Thursday, December 21, 2006

False Hoods

I know what it's like to try to relate to different types of people. Sometimes, we may feel as if we need to change the way we talk or conform to what we assume to be their social norms. Heck, some of us even have a tendency to automatically, unknowingly adopt the accents of others.

I get that. I understand that. Sometimes I do it myself.

That said, some folks just take it too far. If you're fond of Black people or if you'd like to reach out to some Black folks, for whatever reason, feel free to do just that. Please, do me a favor, though, and resist the urge to pull out your fake "hood" lingo.

I've had multiple encounters, over the past several months, where non-Black people have gone to one extreme or the other.

Nann Nigga.
In some cases, I've had non-Blacks greet and carry on coversations with me in a very different way than I've seen them speaking to others. Not everything has to end in "yo." I don't need you calling me "pimp" every time you see me. And it's certainly not acceptable for you to call me "nigga" - under ANY circumstances.

Some people reach comfort-zones where they decide to call each other all kinds of things that might offend a stranger. That's their business. How I allow people to treat me is MINE and it doesn't include the n-word.

Don't put on that False Hood act to relate to me. Be you and I'll either dig you or I won't. If I don't, maybe that's my loss. But all that False Hood shit is just trying too damned hard.

"I don't listen to Hip Hop."
In another situation, someone said a big reason he doesn't talk to many Black people was the fact that he doesn't like Hip Hop. I can't sugar-coat this one.

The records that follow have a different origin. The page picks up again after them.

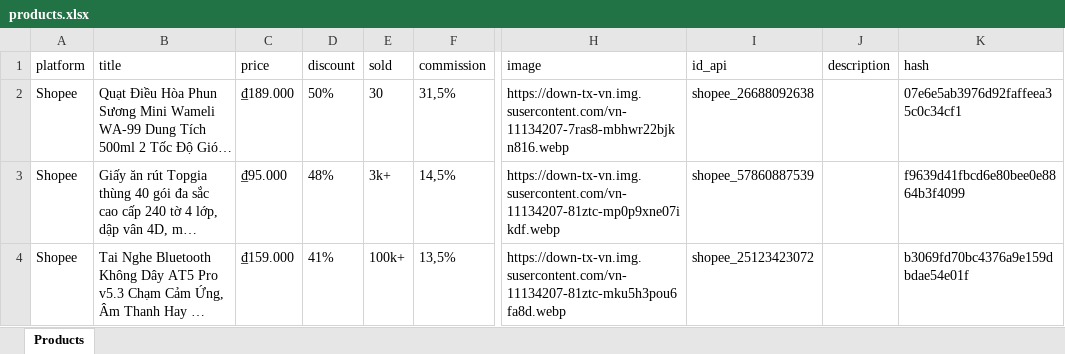
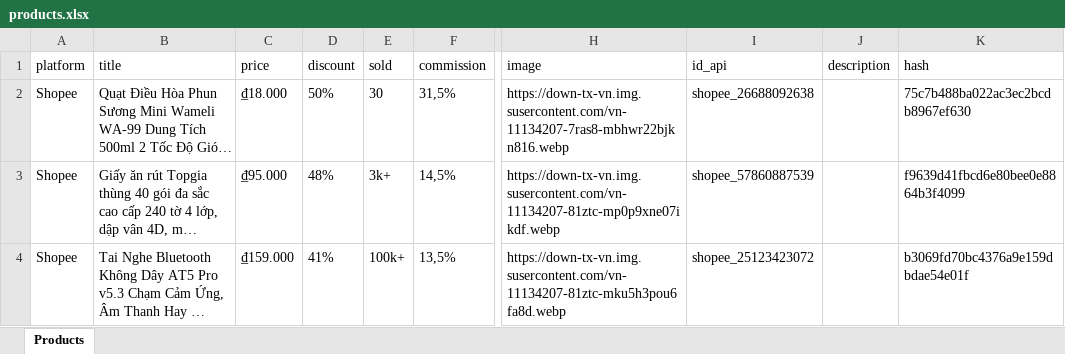
Before and after one commit to MEDIA2027/sale_shopee, an Excel workbook: products.xlsx, sheet Products, drawn as a sheet; only a part is shown, gaps mark what is left out; long unchanged cells end in …; values as stored, in another font and other column widths than the file's, no borders; the diff names each change by its address in the sheet, - before the commit and + after, or states it on an @@ line.

Commit message:
Update products.xlsx

```diff
--- a/products.xlsx (sheet Products)
+++ b/products.xlsx (sheet Products)
-C2 (price): ₫189.000
+C2 (price): ₫18.000
-K2 (hash): 07e6e5ab3976d92faffeea35c0c34cf1
+K2 (hash): 75c7b488ba022ac3ec2bcdb8967ef630
```
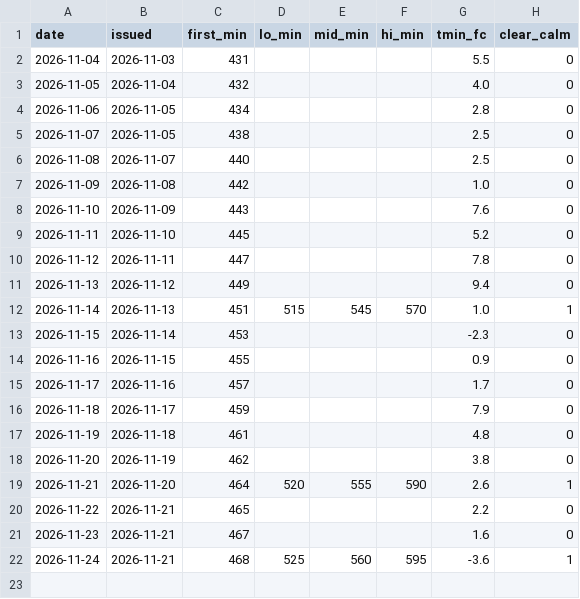
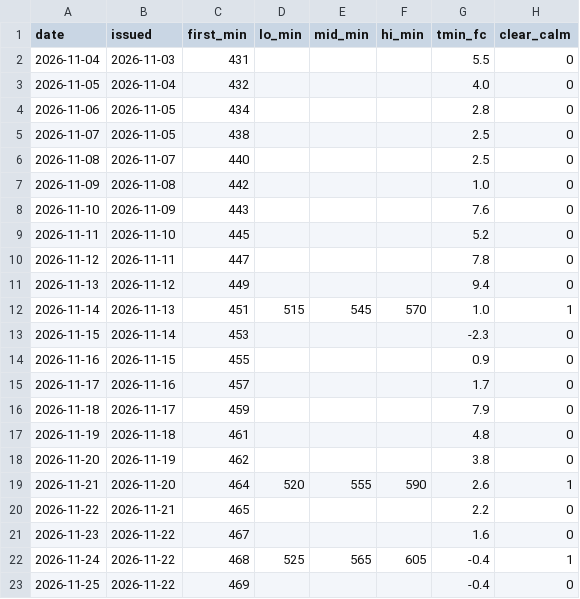
Before and after one commit to ibanezar/weather-station, a CSV file: data/jutro-napovedi.csv, drawn as a sheet.

```diff
--- a/data/jutro-napovedi.csv
+++ b/data/jutro-napovedi.csv
@@ -20,3 +20,4 @@ date,issued,first_min,lo_min,mid_min,hi_min,tmin_fc,clear_calm
 2026-11-22,2026-11-21,465,,,,2.2,0
-2026-11-23,2026-11-21,467,,,,1.6,0
-2026-11-24,2026-11-21,468,525,560,595,-3.6,1
+2026-11-23,2026-11-22,467,,,,1.6,0
+2026-11-24,2026-11-22,468,525,565,605,-0.4,1
+2026-11-25,2026-11-22,469,,,,-0.4,0
```
Also changed, not shown: 27 other files.
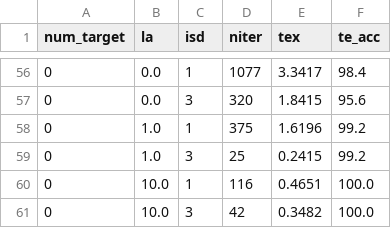
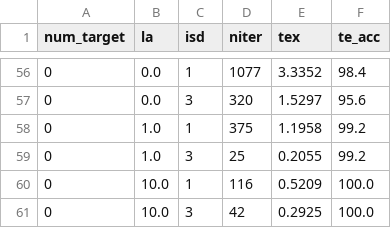
Before and after one commit to Dirken/OTDM, a CSV file: NN-project/uo_nn_batch.csv, drawn as a sheet; only a part is shown, gaps mark what is left out; the diff covers the shown part only.

```diff
--- a/NN-project/uo_nn_batch.csv
+++ b/NN-project/uo_nn_batch.csv
@@ -56,6 +56,6 @@ num_target;   la; isd; niter;     tex; te_acc;
-         0;  0.0;   1;  1077;  3.3417;   98.4;
-         0;  0.0;   3;   320;  1.8415;   95.6;
-         0;  1.0;   1;   375;  1.6196;   99.2;
-         0;  1.0;   3;    25;  0.2415;   99.2;
-         0; 10.0;   1;   116;  0.4651;  100.0;
-         0; 10.0;   3;    42;  0.3482;  100.0;
+         0;  0.0;   1;  1077;  3.3352;   98.4;
+         0;  0.0;   3;   320;  1.5297;   95.6;
+         0;  1.0;   1;   375;  1.1958;   99.2;
+         0;  1.0;   3;    25;  0.2055;   99.2;
+         0; 10.0;   1;   116;  0.5209;  100.0;
+         0; 10.0;   3;    42;  0.2925;  100.0;
```
Also changed, not shown: 53 edited cells elsewhere in this file, NN-project/uo_nn_batchR.csv, 17 other files.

That's plain ol' ignorant.

Newsflash: Not every Black person likes Hip Hop music, but even if that weren't the case, it IS possible to carry on a conversation with an African-American on topics other than music.

No, really.

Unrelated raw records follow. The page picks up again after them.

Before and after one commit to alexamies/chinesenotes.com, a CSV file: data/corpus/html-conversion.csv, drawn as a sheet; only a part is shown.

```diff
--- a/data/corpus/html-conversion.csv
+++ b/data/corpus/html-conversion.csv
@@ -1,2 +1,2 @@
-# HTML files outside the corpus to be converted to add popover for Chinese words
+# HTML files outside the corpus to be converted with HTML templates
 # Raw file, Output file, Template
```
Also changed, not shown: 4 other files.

Between these two extremes and articles like this one from CNN, I'm not feeling terribly optimistic about minimizing the racial divide in this country.

It's amazing how people think they're so racially and culturally enlightened, then are convinced that they ought to have the right to call me "nigga." (And, somehow, I'm the bad guy for objecting.)


Anonymous said...

Fortunately, I haven't had that happen to me in awhile. And I am afraid you are right about the racial divide as well.

Anonymous said...

Why do people bother denying that they are racist?? I often times wonder about that. White people really come up to you and say nigga like you guys are pals?? Wow.

West said...

To be fair (and maybe I didn't phrase this properly in my post), it's not like this has happened a ton of times, but one time was really recent.

Others have to do with similar incidents - some of which happened to me and some happened to others.